In her frenzy, she had managed to rip David Roberts’s shirt almost completely off and, as the constable arrived, Roberts cried to him “this woman is my wife, and this woman has stabbed her; take hold of her while I get my clothes on.”


A fellow constable was soon at the scene and Fry sent to fetch a doctor. Police Constable Randall had also answered Fry’s whistle and  he then took hold of Marshall and manhandled her down the stairs at which point, according to Annie Jackson – who lived in the same room as Charles Amory and Mary Johnson – Kate Marshall’s demeamor changed and she cried out in remorse:-“Oh my God, what have I done? Let me go back and kiss her; I must have a kiss if I die for it.”

With the situation under control, Constable Fry attempted to render what assistance he could to the victim and awaited the arrival of the doctor.


Dr David Hume of White Lion Street was at the scene by 12.20 am and found the stricken woman sitting on the landing, but unconscious.
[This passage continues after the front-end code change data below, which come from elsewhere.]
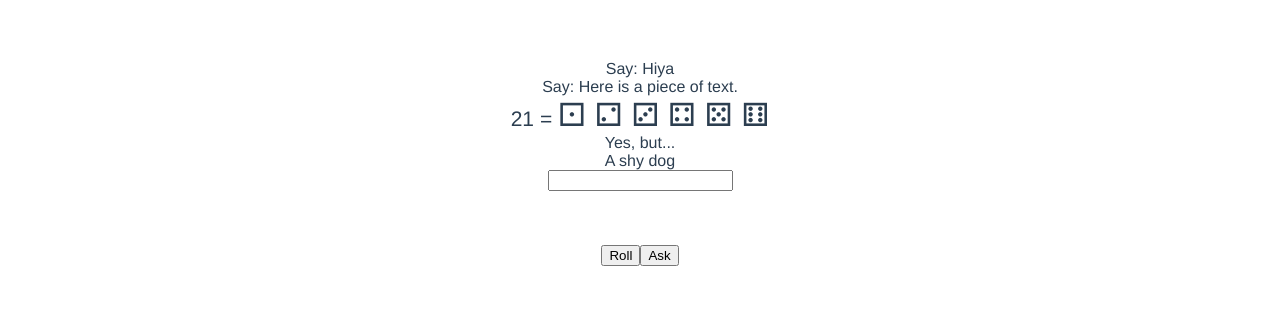
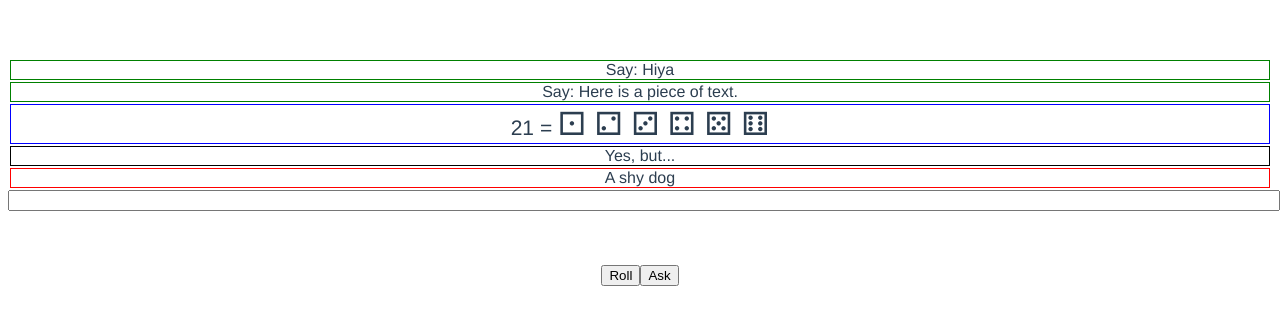
Before and after one commit to mrombout/solorpg, a Vue app in the folder frontend/vgui/: page / in a window 1280 px wide. Shown: the top 324 px of the page. Built offline with nearby package versions, Linux system fonts and the light colour scheme.

Commit message:
Add colors to commands components

```diff
--- a/frontend/vgui/src/App.vue
+++ b/frontend/vgui/src/App.vue
@@ -21,6 +21,9 @@ export default {
     addRoll() {
       this.$store.dispatch('addRoll')
     },
+    addAsk() {
+
+    },
     onExecuteCommand() {
       alert('execute command!')
     }
--- a/frontend/vgui/src/components/StoryEditor.vue
+++ b/frontend/vgui/src/components/StoryEditor.vue
@@ -26,8 +26,7 @@ export default {
 </script>
 
 <style scoped>
-.editor textarea {
-  width: 800px;
-  height: 100px;
+.editor input[type="text"] {
+  width: 100%;
 }
 </style>
--- a/frontend/vgui/src/components/commands/Ask.vue
+++ b/frontend/vgui/src/components/commands/Ask.vue
@@ -14,5 +14,8 @@ export default {
 </script>
 
 <style scoped>
-
+.ask {
+  border: 1px solid black;
+  margin: 2px;
+}
 </style>
--- a/frontend/vgui/src/components/commands/Gimme.vue
+++ b/frontend/vgui/src/components/commands/Gimme.vue
@@ -14,5 +14,8 @@ export default {
 </script>
 
 <style scoped>
-
+.gimme {
+  border: 1px solid red;
+  margin: 2px;
+}
 </style>
--- a/frontend/vgui/src/components/commands/Roll.vue
+++ b/frontend/vgui/src/components/commands/Roll.vue
@@ -16,6 +16,8 @@ export default {
 <style scoped>
 .roll {
   font-size: 21px;
+  border: 1px solid blue;
+  margin: 2px;
 }
 
 .roll .dice {
--- a/frontend/vgui/src/components/commands/Say.vue
+++ b/frontend/vgui/src/components/commands/Say.vue
@@ -14,5 +14,8 @@ export default {
 </script>
 
 <style scoped>
-
+.say {
+  border: 1px solid green;
+  margin: 2px;
+}
 </style>
```
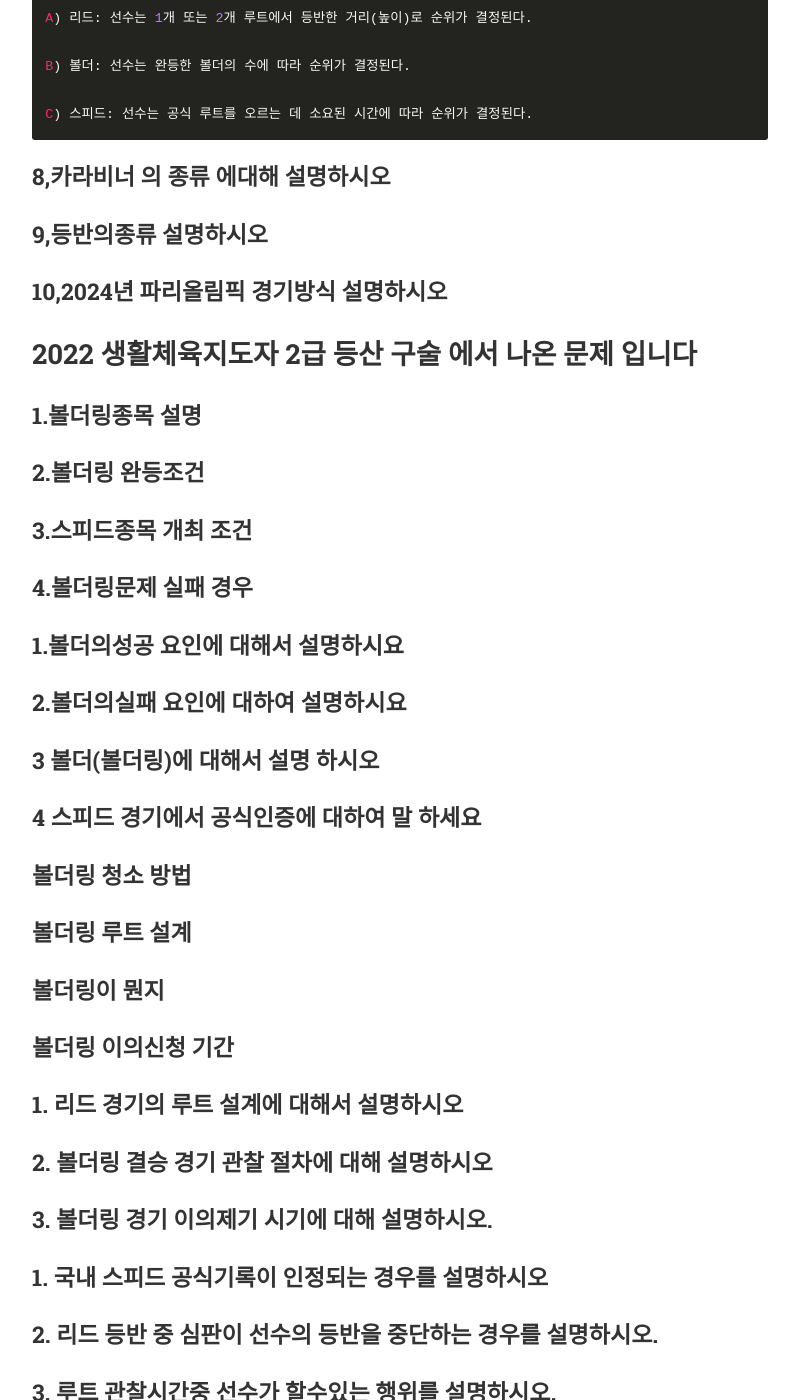
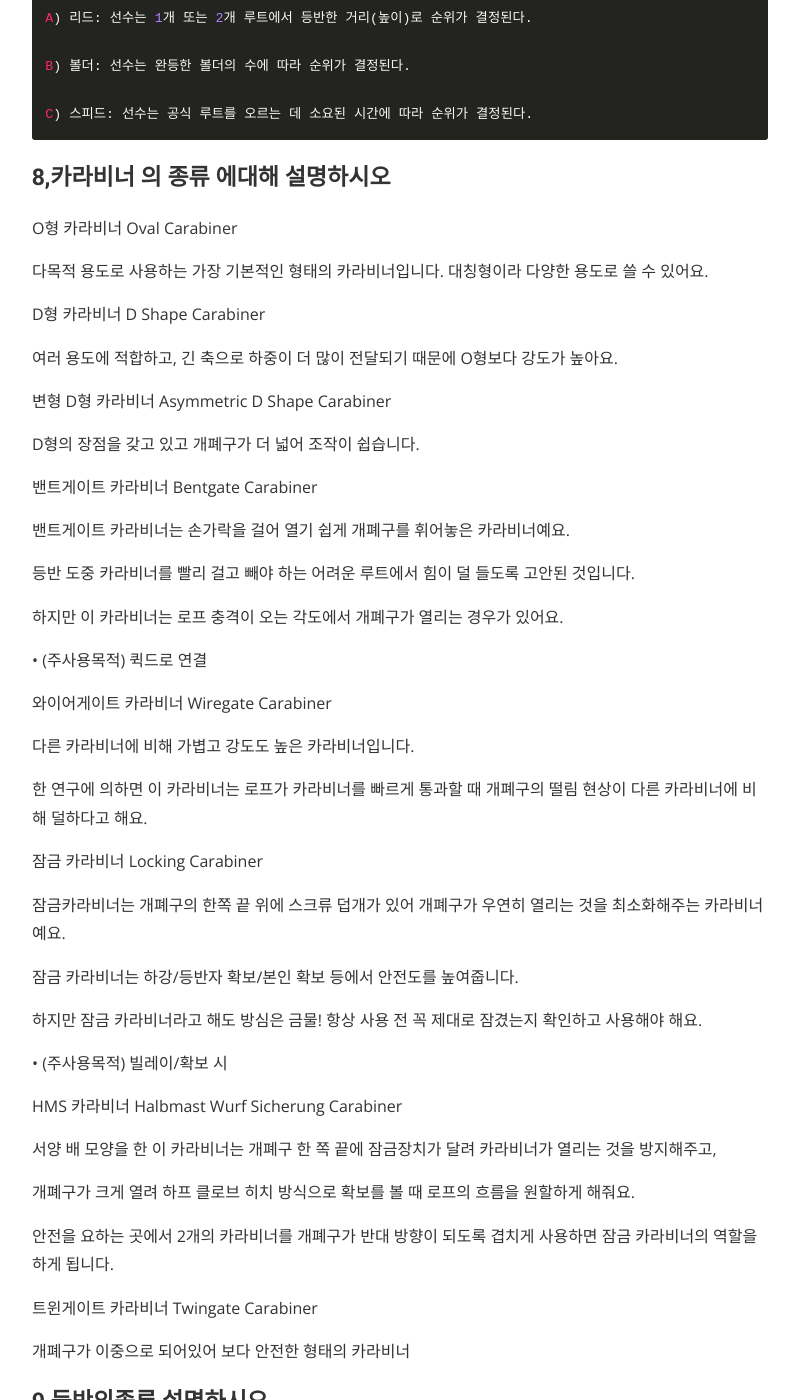
Before and after one commit to bacinchel/bacinchel.github.io, a Jekyll site: the page built from _posts/2023-05-15-license.markdown, in a window 1280 px wide and 1400 px high, scrolled down 2959 px. Shown: the whole window, without its empty margins (240-1039 px from the left). Built offline with Jekyll 4.4.1, drawn with Linux system fonts in a browser that asks for light colours; nearby versions of some CDN libraries.

Commit message:
Update 2023-05-15-license.markdown

```diff
--- a/_posts/2023-05-15-license.markdown
+++ b/_posts/2023-05-15-license.markdown
@@ -98,6 +98,58 @@ chatGPT 답변
     C) 스피드: 선수는 공식 루트를 오르는 데 소요된 시간에 따라 순위가 결정된다.
 
 ### 8,카라비너 의 종류 에대해 설명하시오
+
+O형 카라비너 Oval Carabiner
+
+다목적 용도로 사용하는 가장 기본적인 형태의 카라비너입니다. 대칭형이라 다양한 용도로 쓸 수 있어요.
+
+D형 카라비너 D Shape Carabiner
+
+여러 용도에 적합하고, 긴 축으로 하중이 더 많이 전달되기 때문에 O형보다 강도가 높아요.
+
+변형 D형 카라비너 Asymmetric D Shape Carabiner
+
+D형의 장점을 갖고 있고 개폐구가 더 넓어 조작이 쉽습니다.
+
+
+밴트게이트 카라비너 Bentgate Carabiner
+
+밴트게이트 카라비너는 손가락을 걸어 열기 쉽게 개폐구를 휘어놓은 카라비너예요.
+
+등반 도중 카라비너를 빨리 걸고 빼야 하는 어려운 루트에서 힘이 덜 들도록 고안된 것입니다.
+
+하지만 이 카라비너는 로프 충격이 오는 각도에서 개폐구가 열리는 경우가 있어요.
+
+• (주사용목적) 퀵드로 연결
+
+와이어게이트 카라비너 Wiregate Carabiner
+
+다른 카라비너에 비해 가볍고 강도도 높은 카라비너입니다.
+
+한 연구에 의하면 이 카라비너는 로프가 카라비너를 빠르게 통과할 때 개폐구의 떨림 현상이 다른 카라비너에 비해 덜하다고 해요.
+
+잠금 카라비너 Locking Carabiner
+
+잠금카라비너는 개폐구의 한쪽 끝 위에 스크류 덥개가 있어 개폐구가 우연히 열리는 것을 최소화해주는 카라비너예요.
+
+잠금 카라비너는 하강/등반자 확보/본인 확보 등에서 안전도를 높여줍니다.
+
+하지만 잠금 카라비너라고 해도 방심은 금물! 항상 사용 전 꼭 제대로 잠겼는지 확인하고 사용해야 해요.
+
+• (주사용목적) 빌레이/확보 시
+
+HMS 카라비너 Halbmast Wurf Sicherung Carabiner
+
+서양 배 모양을 한 이 카라비너는 개폐구 한 쪽 끝에 잠금장치가 달려 카라비너가 열리는 것을 방지해주고,
+
+개폐구가 크게 열려 하프 클로브 히치 방식으로 확보를 볼 때 로프의 흐름을 원할하게 해줘요.
+
+안전을 요하는 곳에서 2개의 카라비너를 개폐구가 반대 방향이 되도록 겹치게 사용하면 잠금 카라비너의 역할을 하게 됩니다.
+
+트윈게이트 카라비너 Twingate Carabiner
+
+개폐구가 이중으로 되어있어 보다 안전한 형태의 카라비너
+
 ### 9,등반의종류 설명하시오
 ### 10,2024년 파리올림픽 경기방식 설명하시오
 
```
According to his later testimony she was:-

“…suffering from a wound in the right breast – she was taken into Amory’s room – I tried to revive her with brandy, but she died a few minutes later.

She also had a wound on her left arm; it was about two inches long; it was a cut not a stab.

On November 28th I made a post-mortem examination—there was an incised wound in the right breast, and puncturing the lung for about one inch—it had gone through the cavity of the chest – it was the cause of death…I went to the police-station, and saw the prisoner there about 1.40—she was under the influence of drink – I saw Roberts when I was attending to the deceased; he was perfectly sober…”


An image of Commercial Street Police Station.
Commercial Street Police Station Today

Kate Marshall, meanwhile, had been taken to nearby Commercial Street Police Station, where she was met by Inspector William Evans who informed her that “The woman who it is alleged you have stabbed is now dead, and I caution you against any statement which you may make, as I shall use it in evidence against you.” He later recalled that her tearful response was:- “That woman is my sister; my God, if it had been any other person than my sister I would have cared. Oh my sister! O Liz, O Liz!”

At 4.30 am that morning Kate Marshall was charged with the “wilful murder of Elizabeth Roberts,” to which she replied “I hear, I am innocent.”


Her trial began before Mr Justice Darling at the Old Bailey on the 9th January 1899. Giving evidence on her own behalf, she denied stabbing her sister, and claimed that the murder had, in fact, being carried out by the deceased’s husband, David Roberts.

However, when, under cross-examination, she was forced to admit that she had had several previous convictions for stabbing people her claims of innocence fell apart and the jury found her guilty – albeit they strongly recommended mercy  on the grounds of “the absence of premeditation, and being done in a state of drunken frenzy.”


Mr Justice Darling, though, was in no mood for leniency and he sentenced her to death, although the Home Office later commuted the sentence to one of life in prison.


There is an intriguing, even bizarre, after tale to this case in that, on the 20th January 1899, at Bow Street Police Court a solicitor by the name of Mr Holloway, acting on behalf of her solicitor, Mr Havelock, applied for a summons, requiring the Metropolitan Police Commissioner to show cause why he should not ” deliver to Mr. Havelock…the knife with which the murder was committed.”

According to Holloway, the “knife had been assigned by the condemned woman to Mr. Havelock [and] It was not disputed that this knife was her property.

Sir John Bridge, presided, was disdainful of the request and stated that, even if he granted a summons, he should certainly not make an order for the delivery of the knife.

Mr. Holloway argued that lawyers who had been consulted had advised that this assignment constituted a valid claim for the knife.


Mysteriously, Bridge concluded that he was in no doubt that “this solicitor wanted the knife for a certain purpose, and he considered this perfectly monstrous [and] in the circumstances he thought it would be wrong to give up the knife, and he should not grant a summons.”

One is left wondering what the “monstrous purpose” could have been? The only possible conclusion to draw is that he wanted it for to sell, or keep, as a souvenir!